“She was always the most thoughtful person! No matter what was going on with her, she took the time to ask what’s new in your world. Every time I ever spoke to her, I knew she was really listening. She loved to laugh and I loved to make her laugh, too. R.I.P.”Clayton Fletcher, Comedian 

Aug 01

You’re Fired!

I’m impressed by the actions of Fallon, Olson Engage and Initiative to step up, stand out and fire their client Papa John’s in the aftermath of the N-word controversy.

Skeptics could argue that, by firing Papa John’s, each agency will now attract new, and more reputable, clients as a result. One could also surmise such a move will motivate existing employees to stay put while attracting recruits with a desire to work for an agency with ethics.

Perhaps.

But I can tell you as an owner of a 22-year-old firm, it’s very tough to walk away from guaranteed billings. Very tough indeed.

Setting aside higher purpose for a moment, the owners of Fallon, Olson Engage and Initiative also have a payroll to meet. And, that’s when an entrepreneur has to stop and think about the implications of firing a quasi blue-chip client like Papa John’s.

Sure, your Millennials will love telling their peers you did the right thing, and they work for an agency that places ethics above profits.

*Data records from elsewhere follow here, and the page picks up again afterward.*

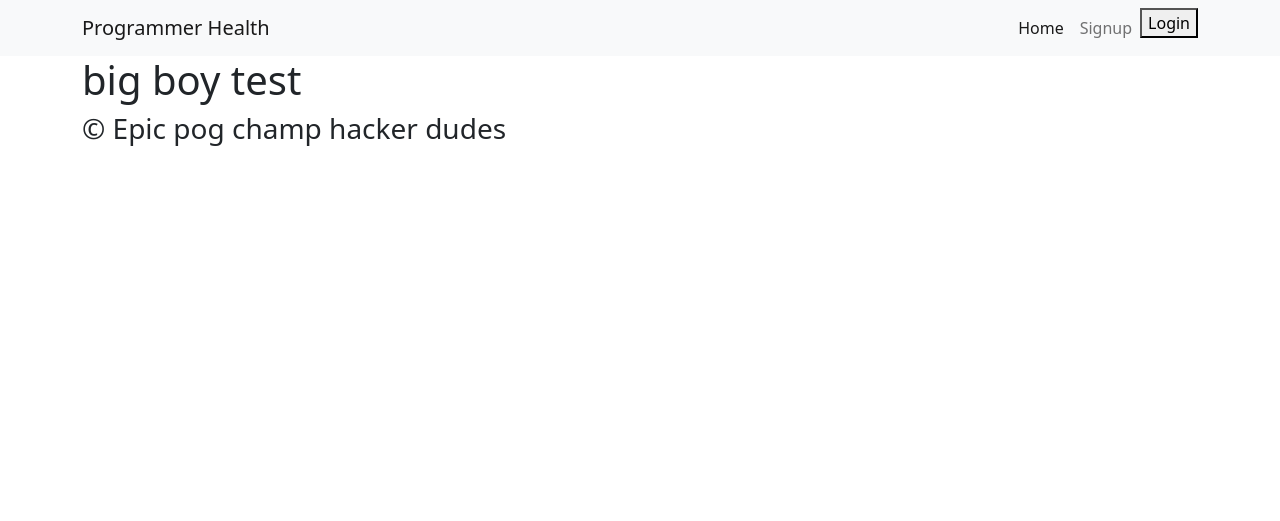
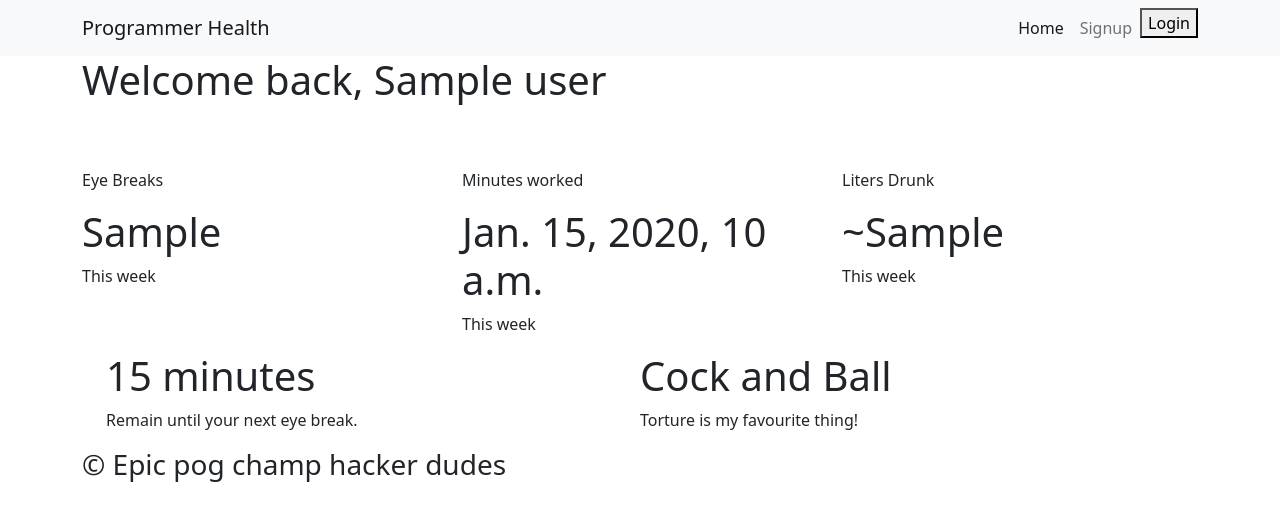
Before and after one commit to h4ppyturt1e/programmer-health-web, a Django app: template src/dashboard/templates/dashboard/dashboard.html in a window 1280 px wide. Shown: the top 521 px of the page. Run offline with Django 3.2, Linux system fonts and the light colour scheme; the template is opened without the code that fills it: most values are stand-ins (such as "Sample title", 1, 10 or a date in 2020); some libraries are stand-ins or nearby versions.

Commit message:
Added dashboard

```diff
--- a/src/dashboard/templates/dashboard/dashboard.html
+++ b/src/dashboard/templates/dashboard/dashboard.html
@@ -1,4 +1,72 @@
 {% extends 'base.html' %}
 {%block content %}
-<h1>big boy test</h1>
+
+<h1>Welcome back, {{ user_data.name }}</h1>
+<br>
+
+<div id="large-card" class="row">
+	<div class="col">
+		<div class="circle">
+			<h1>
+				<i class="fa fa-eye" aria-hidden="true"></i>
+			</h1>
+		</div>
+		<br>
+		<p class="grey-text">Eye Breaks</p>
+		<h1>{{ user_data.eye_breaks }}</h1>
+		<p class="grey-text">This week</p>
+	</div>
+	<div class="col">
+		<div class="circle">
+			<h1>
+				<i class="fa fa-clock" aria-hidden="true"></i>
+			</h1>
+		</div>
+		<br>
+		<p class="grey-text">Minutes worked</p>
+		<h1>{{ user_data.total_break_time }}</h1>
+		<p class="grey-text">This week</p>
+	</div>
+	<div class="col">
+		<div class="circle">
+			<h1>
+				<i class="fa fa-coffee"></i>
+			</h1>
+		</div>
+		<br>
+		<p class="grey-text">Liters Drunk</p>
+		<h1>~{{ user_data.liters_drunk }}</h1>
+		<p class="grey-text">This week</p>
+
+	</div>
+
+</div>
+
+
+<!-- Rest of the cards -->
+<div class="container row align-items-center">
+	<div class="col">
+		<div class="card-small">
+			<h1>
+				15 minutes
+			</h1>
+			<p>Remain until your next eye break.</p>
+			<div class="progress-bar-background">
+
+			</div>
+
+		</div>
+	</div>
+	<div class="col">
+		<div class="card-small">
+			<h1>
+				Cock and Ball
+			</h1>
+			<p>Torture is my favourite thing!</p>
+		</div>
+	</div>
+
+</div>
+
+
 {%endblock content %}
```
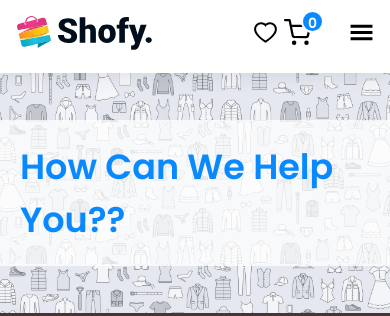
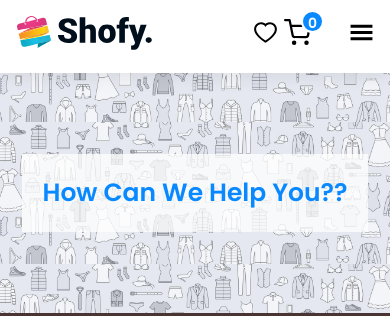
Before and after one commit to Shakiqurrahman/shofy-ecommerce, a React (Vite) app: page /contact in a window 390 px wide. Shown: the top 316 px of the page. Built offline with nearby package versions, Linux system fonts and the light colour scheme; grey boxes are pictures that could not be loaded; a web font is replaced by a local one.

Commit message:
commited

```diff
--- a/src/pages/Contact/Contact.css
+++ b/src/pages/Contact/Contact.css
@@ -187,6 +187,10 @@
 }
 
 @media (max-width: 991px) {
+  .contact-header h1{
+    font-size: 25px;
+  }
+
   .contact {
     padding-top: 50px;
     padding-bottom: 50px;
```
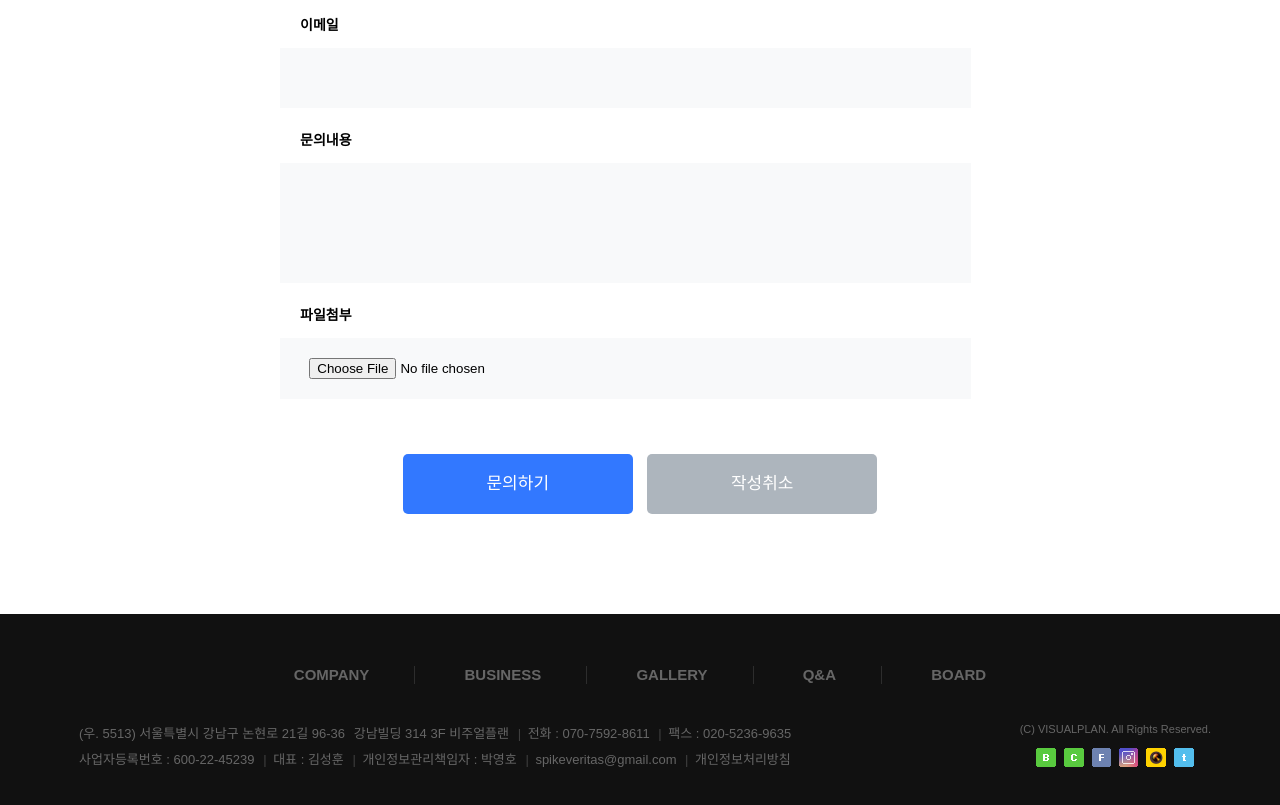
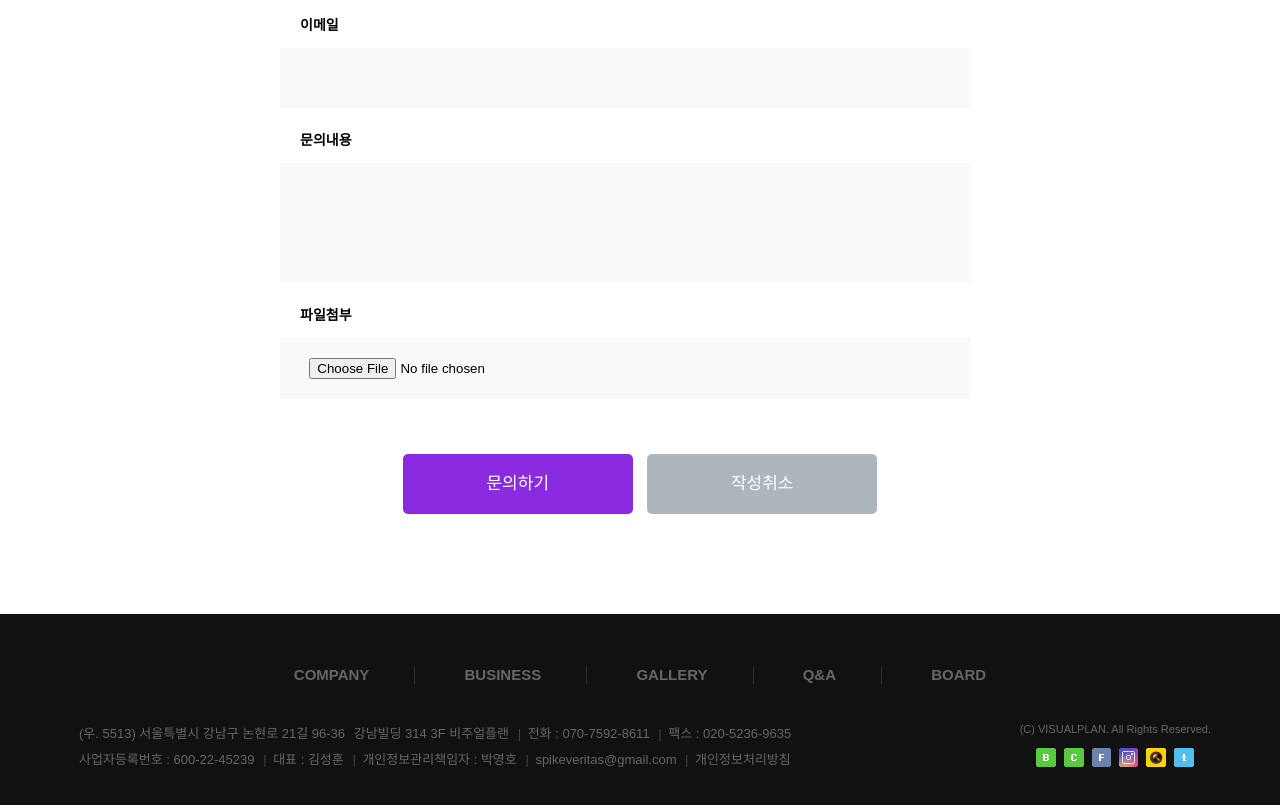
Before and after one commit to danassong/plan, a plain HTML site: page contact.html in a window 1280 px wide. Shown: the part 769-1574 px from the top of the page. Drawn offline with Linux system fonts and the light colour scheme.

Commit message:
Update contact.css

```diff
--- a/css/contact.css
+++ b/css/contact.css
@@ -56,7 +56,7 @@
 .contactform .btn input {
     width: 230px;
     height: 60px;
-    background: #3278ff;
+    background: blueviolet;
     color: #fff;
     border: none;
     border-radius: 5px;
```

And, in your mind, you HAVE done the right thing.

But then your CFO strolls into your office and says, “I truly respect your decision to deep-six Papa John’s, but it’s put us in a real bind. We either reconsider or reduce our workforce by 10 percent or put an indefinite freeze on raises and bonuses.”

And that, my friend, is why it’s so lonely at the top.

I’ve fired quite a few clients during my tenure as Peppercomm’s CEO. But, none were a result of what I’d call a societal crisis a la Papa John’s N word debacle.

I’ve deep-sixed clients because:

– They were beyond abusive to our account teams (I’d rather keep good people than uncouth clients).

– They poached a key employee without first extending the courtesy of asking my permission (a clear breach of ANY client-agency letter of agreement).

– They were actively interviewing other agencies while we were under contract and none the wiser to their Machiavellian machinations.

– They demanded too much for too little.

Having the spine to fire a client sends a strong message to one’s employees and reinforces the organization’s higher purpose. But, it’s a decision that carries serious financial implications as well (which I doubt the average account manager appreciates).

Firing Papa John’s would have been a no-brainer for me (regardless of the billings).

It’s the gray areas that keep turning what little hair I have left even grayer.